Interview: Tom Salamon, Director of Accomplice: London

Franco Milazzo
By Franco Milazzo Last edited 164 months ago

Last Updated 21 October 2010

Interview: Tom Salamon, Director of Accomplice: London


It starts with a call.

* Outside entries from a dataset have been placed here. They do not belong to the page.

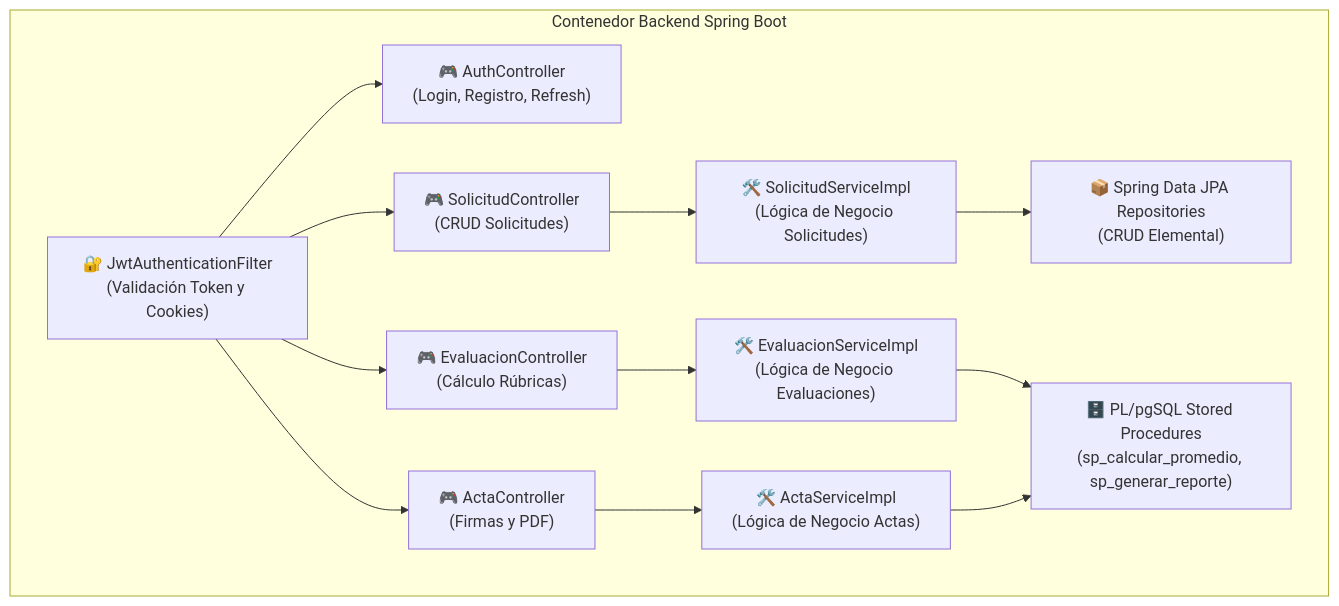
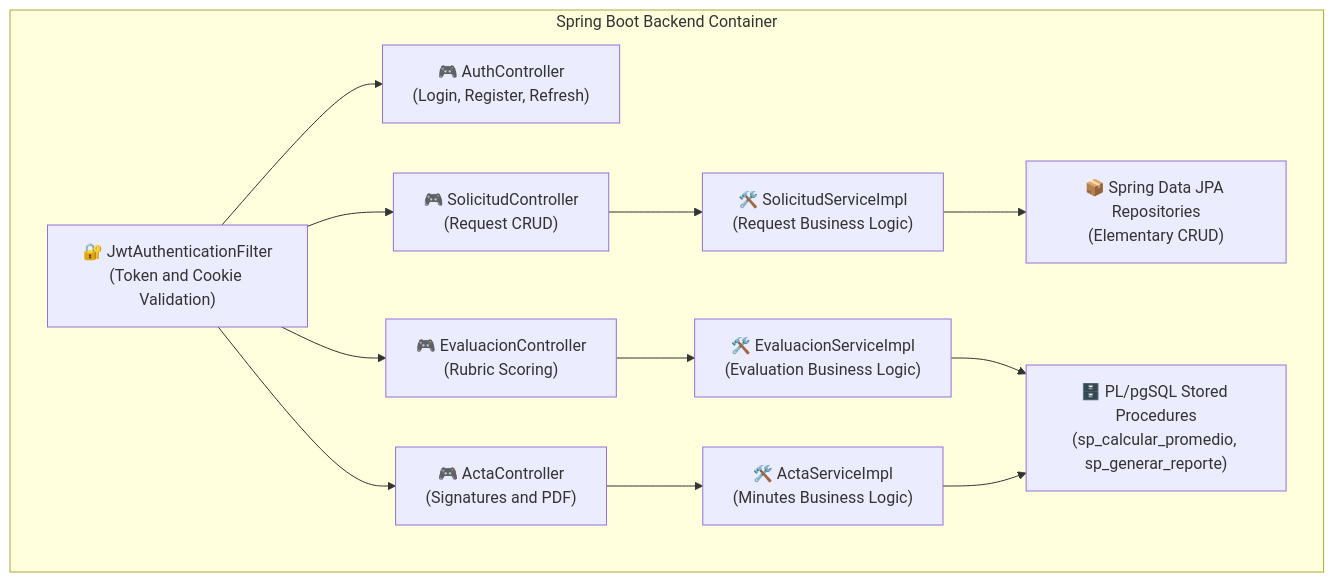
Before and after one commit to carla22072004/PFC-Presustentaciones-2026: the third of 3 diagrams in docs/arquitectura/README.md, drawn with Mermaid. The commit also changed other lines of this file and 20 other files, not shown here.

````diff
--- a/docs/arquitectura/README.md
+++ b/docs/arquitectura/README.md
@@ -56,30 +61,30 @@
 ```mermaid
 graph TD
-    subgraph "Contenedor Backend Spring Boot"
-        SecurityFilter["🔐 JwtAuthenticationFilter<br/>(Validación Token y Cookies)"]
-        AuthController["🎮 AuthController<br/>(Login, Registro, Refresh)"]
-        SolicitudController["🎮 SolicitudController<br/>(CRUD Solicitudes)"]
-        EvaluacionController["🎮 EvaluacionController<br/>(Cálculo Rúbricas)"]
-        ActaController["🎮 ActaController<br/>(Firmas y PDF)"]
+    subgraph "Spring Boot Backend Container"
+        SecurityFilter["🔐 JwtAuthenticationFilter<br/>(Token and Cookie Validation)"]
+        AuthController["🎮 AuthController<br/>(Login, Register, Refresh)"]
+        SolicitudController["🎮 SolicitudController<br/>(Request CRUD)"]
+        EvaluacionController["🎮 EvaluacionController<br/>(Rubric Scoring)"]
+        ActaController["🎮 ActaController<br/>(Signatures and PDF)"]
 
-        SolicitudService["🛠️ SolicitudServiceImpl<br/>(Lógica de Negocio Solicitudes)"]
-        EvaluacionService["🛠️ EvaluacionServiceImpl<br/>(Lógica de Negocio Evaluaciones)"]
-        ActaService["🛠️ ActaServiceImpl<br/>(Lógica de Negocio Actas)"]
+        SolicitudService["🛠️ SolicitudServiceImpl<br/>(Request Business Logic)"]
+        EvaluacionService["🛠️ EvaluacionServiceImpl<br/>(Evaluation Business Logic)"]
+        ActaService["🛠️ ActaServiceImpl<br/>(Minutes Business Logic)"]
 
-        JPARepositories["📦 Spring Data JPA Repositories<br/>(CRUD Elemental)"]
+        JPARepositories["📦 Spring Data JPA Repositories<br/>(Elementary CRUD)"]
         StoredProcedures["🗄️ PL/pgSQL Stored Procedures<br/>(sp_calcular_promedio, sp_generar_reporte)"]
     end
 
     SecurityFilter --> AuthController
     SecurityFilter --> SolicitudController
     SecurityFilter --> EvaluacionController
     SecurityFilter --> ActaController
 
     SolicitudController --> SolicitudService
     EvaluacionController --> EvaluacionService
     ActaController --> ActaService
 
     SolicitudService --> JPARepositories
     EvaluacionService --> StoredProcedures
     ActaService --> StoredProcedures
 ```
````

The deep, calm voice asks if you're alone. If you are, instructions pour forth on precisely where and when to meet your co-conspirators. And so begins the game-cum-tour experience which is the Menier Chocolate Factory's Accomplice: London, an exercise in immersive theatre imported from our American cousins who have already launched similar experiences in Hollywood and two separate versions in New York.We can't tell you exactly what happens after this point. Along the way, you'll come across cellars, sellers and tellers of tall tales. Everyone and anyone around you could be part of the plot. You will drink, eat and scratch your noggin (though, hopefully, not too much). We can't tell you much more so we shamelessly asked the show's writer/producer, Tom Salamon, to fill us in.Accomplice is already very successful stateside. Why was London chosen as the first non-US location?London always seemed like a great location for us - a walking city, culturally diverse, embracing of alternative theatre, people that are up for it. The London audience who've attended in NYC have always been really great so we knew it'd be a good fit.Why did you choose the Menier Chocolate factory?They actually chose us. David Babani, the Chocolate Factory artistic director, worked with Neil Patrick Harris (Accomplice co-producer) on Tick,Tick...Boom! a few years back. We all met at a dinner in LA, and David expressed interest in checking out the Accomplice show in NY. After he saw it, he flew out to LA, met with Neil and me and thought it would work well with the Chocolate Factory's aesthetic. It turned out to be a perfect match - they come with a great track record, and inspired me to produce something up to their high standards.How did you go about selecting the locations to use as part of the experience?A lot of walking around the Southbank and trying to find interesting out-of-the-way spots as well as iconic locations to use as a backdrop for our story. London certainly has no shortage of charming locations, but it's always a matter of finding places the locals might not necessarily know.What are your favourite London spots?I spend a lot of time on Bermondsey Street in SE1 since I just took a flat in that neighborhood. I was happy to find The Hide - impeccably mixed cocktails - and the Woolpack (pub) and Zucca (italian) in my new hood. And Borough Market of course. As a New Yorker, I've been conditioned to want everything within a five block radius - I have to start venturing throughout London on some explorations while I'm here.How do the London participants from what you've seen so far compare to those in LA and New York?The British audience comes for a good time, which is great start. I think Americans may come with the attitude of "Go ahead...impress me," so we have to win them over a bit. It's funny to watch the British have to come out of their shells of reserved politeness because of the nature of our show. There was a quite buttoned up, posh woman that attended a few weeks ago who ended up rooting through a street musician's 'beggar's bowl' (her words) looking for a clue - he had nothing to do with us. She was mortified but loved that she'd done that. Americans already root through everything so they're not quite so bothered when they do it in our show.Accomplice: London has extended its run into 2011. Tickets and more information for are available here.